[1] This paper found that 70% of government-run software projects failed to meet stated objectives. Government contract reform has become a hot topic as a result of healthcare.gov’s failure, but these problems have been going on for years.

[2] The ACA exchanges will charge insurers 3.5% of each policy premium sold on exchanges to finance the marketplace. While this “user fee” is lower than the commissions many private insurance brokers receive, many would likely still jump at the opportunity given the size of the new market on offer (perhaps 7 million individual policies through 2014).

The Failure of Healthcare IT

You can track a package down to the hour online. You can order a pizza online. You probably manage your finances online as well. You can even pay your taxes online! Why can’t you do almost anything with regard to your healthcare online? Why has the IT revolution failed so miserably in the health care industry?

A 2008 nationwide survey found that only 4% of physicians used a fully functional electronic medical records system (EMR). Health care information is certainly complex, but not any more so than information in many other industries. Integrating medical systems and ensuring seamless transfer of patients’ medical information would yield huge benefits, including fewer medical errors, few repeated tests, and less time spent filling forms. The security of modern IT systems has been tested by hackers again and again, but if it’s safe enough for trillions of dollars of financial transactions, it’s safe enough for medical records as well. So why haven’t EMR and health care IT progressed further?

IT Advance Who Benefits? Who Pays?
Electronic Medical Records Patients Doctors and Hospitals pay for installation, and could lose some revenue due to loss of additional tests, checkups, etc
Medical Record Portability Patients Doctors pay to upgrade systems, could lose revenue as above
Billing System Integration Doctors and Insurers Doctors and Insurers
Online Appointment Scheduling, Email Patients Doctors pay for website and systems, lose time spent on email if not reimbursed

Looking at the table above, it becomes obvious why America’s health care system practically guarantees IT will fail!

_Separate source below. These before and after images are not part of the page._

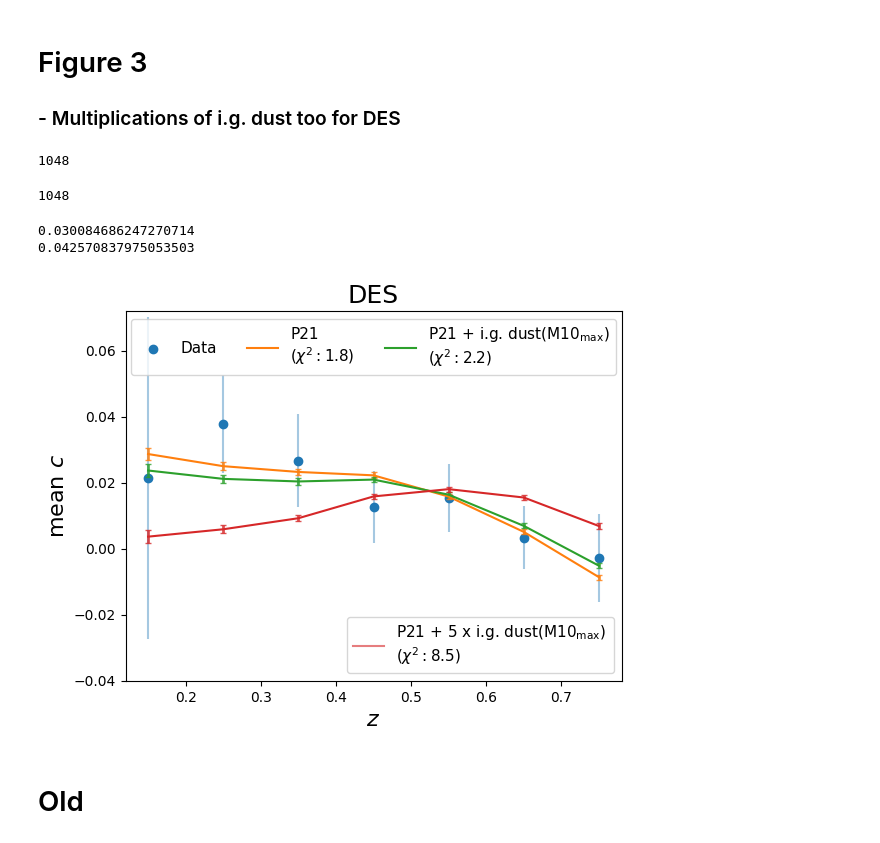
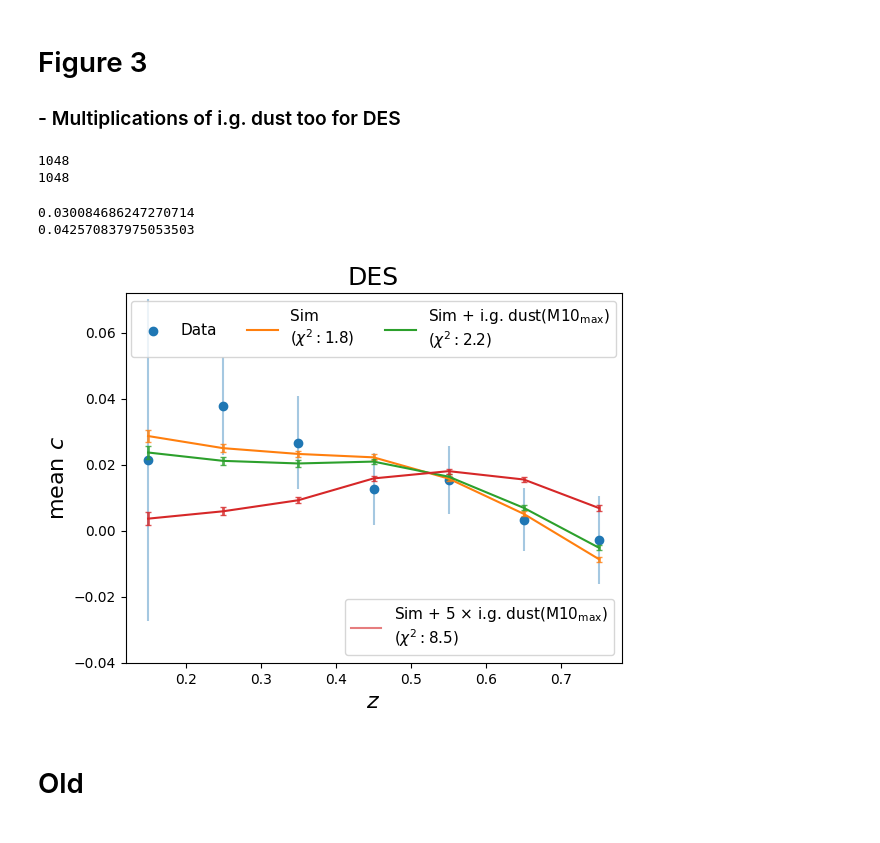
Before and after one commit to erikpeterson23/SN_IG_dust, a Jupyter notebook: RVroman_paper_DES.ipynb, the cells around one changed output. Cells and saved outputs as stored; diff of their text form; code cells hidden in the pictures.

Commit message:
Update notebooks at time of arXiv submission

```diff
--- a/RVroman_paper_DES.ipynb
+++ b/RVroman_paper_DES.ipynb
@@ -199,7 +220,7 @@ def calc_c_vs_z(data,sims_list,zmin=0.0,zmax=0.1,delta=0.1,N=10,offset=0):
 
     total_N_data = 0
 
-    for i in tqdm(range(N)): #was at 5
+    for i in range(N): #was at 5
         shallow_data_z_filt = (data['zHD'] <= z_drop_shallow) & (data['zHD'] > zmin) & (data['zHD'] <= zmax) & (data['PROB_SNNV19'] > 0.5) & (np.isin(data['FIELD'],['E1','E2','S1','S2','X1','X2','C1','C2'])) & (data['IDSURVEY']==10) & (np.abs(data['c'])<0.3) & (np.abs(data['x1'])<3) & (np.abs(data['x1ERR'])<1) & (np.abs(data['PKMJDERR'])<2) & (np.abs(data['FITPROB'])>0.001)
 
         bins = np.arange(-0.3,0.35,0.05)
@@ -348,7 +369,7 @@ _,_,_,ssc4,ssc_s4,_,_,dsc4,dsc_s4 = calc_c_vs_z(data,[P21_corr3],zmin=0.1,zmax=0
 _,_,_,ssc5,ssc_s5,_,_,dsc5,dsc_s5 = calc_c_vs_z(data,[P21_corr5],zmin=0.1,zmax=0.2)
 # %% [output]
 1048
+1048
-1048
 # %%
 wmd4 = weighted_mean_difference(dsc4,ddc,dsc_s4,ddc_s)[0]
 wmd5 = weighted_mean_difference(dsc5,ddc,dsc_s5,ddc_s)[0]
@@ -360,33 +381,34 @@ print(wmd5)
 # %%
 plt.title("DES",fontsize=18)
 plot_c_vs_z(mz[0:len(ddc)],ddc,cerr=ddc_s,label='Data',
             sim=False)
-plot_c_vs_z(mz[0:len(ddc)],np.array(dsc2)-wmd2,cerr=dsc_s2,label=f'P21\n($\chi^2:{chi2(ddc,dsc2-wmd2,ddc_s):.1f}$)',
+plot_c_vs_z(mz[0:len(ddc)],np.array(dsc2)-wmd2,cerr=dsc_s2,label=f'Sim\n($\chi^2:{chi2(ddc,dsc2-wmd2,ddc_s):.1f}$)',
             color='C1')
-plot_c_vs_z(mz[0:len(ddc)],np.array(dsc3)-wmd3,cerr=dsc_s3,label=f'P21 + i.g. dust(M10$_\mathrm{{max}}$)\n($\chi^2:{chi2(ddc,dsc3-wmd3,ddc_s):.1f}$)',
+plot_c_vs_z(mz[0:len(ddc)],np.array(dsc3)-wmd3,cerr=dsc_s3,label=f'Sim + i.g. dust(M10$_\mathrm{{max}}$)\n($\chi^2:{chi2(ddc,dsc3-wmd3,ddc_s):.1f}$)',
             color='C2')
 
 legend1 = plt.legend(loc="upper center",ncol=3,fontsize=11)
 
 # plot_c_vs_z(mz[0:len(ddc)],np.array(dsc4)-wmd4,cerr=dsc_s4,label=None,#f'P21 + 3 x i.g. dust \n($\chi^2:{chi2(ddc,dsc4,ddc_s):.1f}$)',
 #             color='C3')
 plot_c_vs_z(mz[0:len(ddc)],np.array(dsc5)-wmd5,cerr=dsc_s5,label=None,#f'P21 + 5 x i.g. dust \n($\chi^2:{chi2(ddc,dsc5,ddc_s):.1f}$)',
             color='C3')
 ax = plt.gca()
 # blue_dotted = mlines.Line2D([], [], color="C3", linestyle="-", label=f'P21 + 3 x i.g. dust(M10$_\mathrm{{max}}$) \n($\chi^2:{chi2(ddc,dsc4-wmd4,ddc_s):.1f}$)',alpha=0.6)
-orange_dotted = mlines.Line2D([], [], color="C3", linestyle="-", label=f'P21 + 5 x i.g. dust(M10$_\mathrm{{max}}$) \n($\chi^2:{chi2(ddc,dsc5-wmd5,ddc_s):.1f}$)',alpha=0.6)
+orange_dotted = mlines.Line2D([], [], color="C3", linestyle="-", label=fr'Sim + 5 $\times$ i.g. dust(M10$_\mathrm{{max}}$)' \
++ f'\n($\chi^2:{chi2(ddc,dsc5-wmd5,ddc_s):.1f}$)',alpha=0.6)
 legend2 = ax.legend(handles=[orange_dotted],loc='lower right',ncol=1,fontsize=11)
 
 ax.add_artist(legend1)
 
 plt.ylim(-0.04,0.072)
 # plt.xlim(0,1)
 
 plt.savefig("pngs/DES_mult_compare_c_vs_z.png",bbox_inches='tight')
 plt.savefig("pdfs/DES_mult_compare_c_vs_z.pdf",bbox_inches='tight')
 plt.show()
 # %% [output]
-[figure, old version]
+[figure, new version]
 # %% [markdown]
 # Old
 # %%
```
Also changed, not shown: parts of 4 cells of this notebook, 5 other files.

In almost every case, information technology will cost health care providers money, while primarily benefiting patients (and perhaps payers). Why would any sane business invest in an IT system that has low or negative ROI? If health care were a truly free market, then in some areas IT might flourish, as patients demand conveniences like online appointments and control of their medical records. If US health care were dominated by a single payer, that system would enforce health care IT compliance and integration. But the bizarre no-man’s land of American health care reimbursement makes it difficult to advance IT beyond billing integration between providers and payers.

Can this situation be improved? The Obama administration has decided to get involved by offering carrots initially, followed by sticks later. Time will tell if this approach is sufficient to bring health care into the 21st century.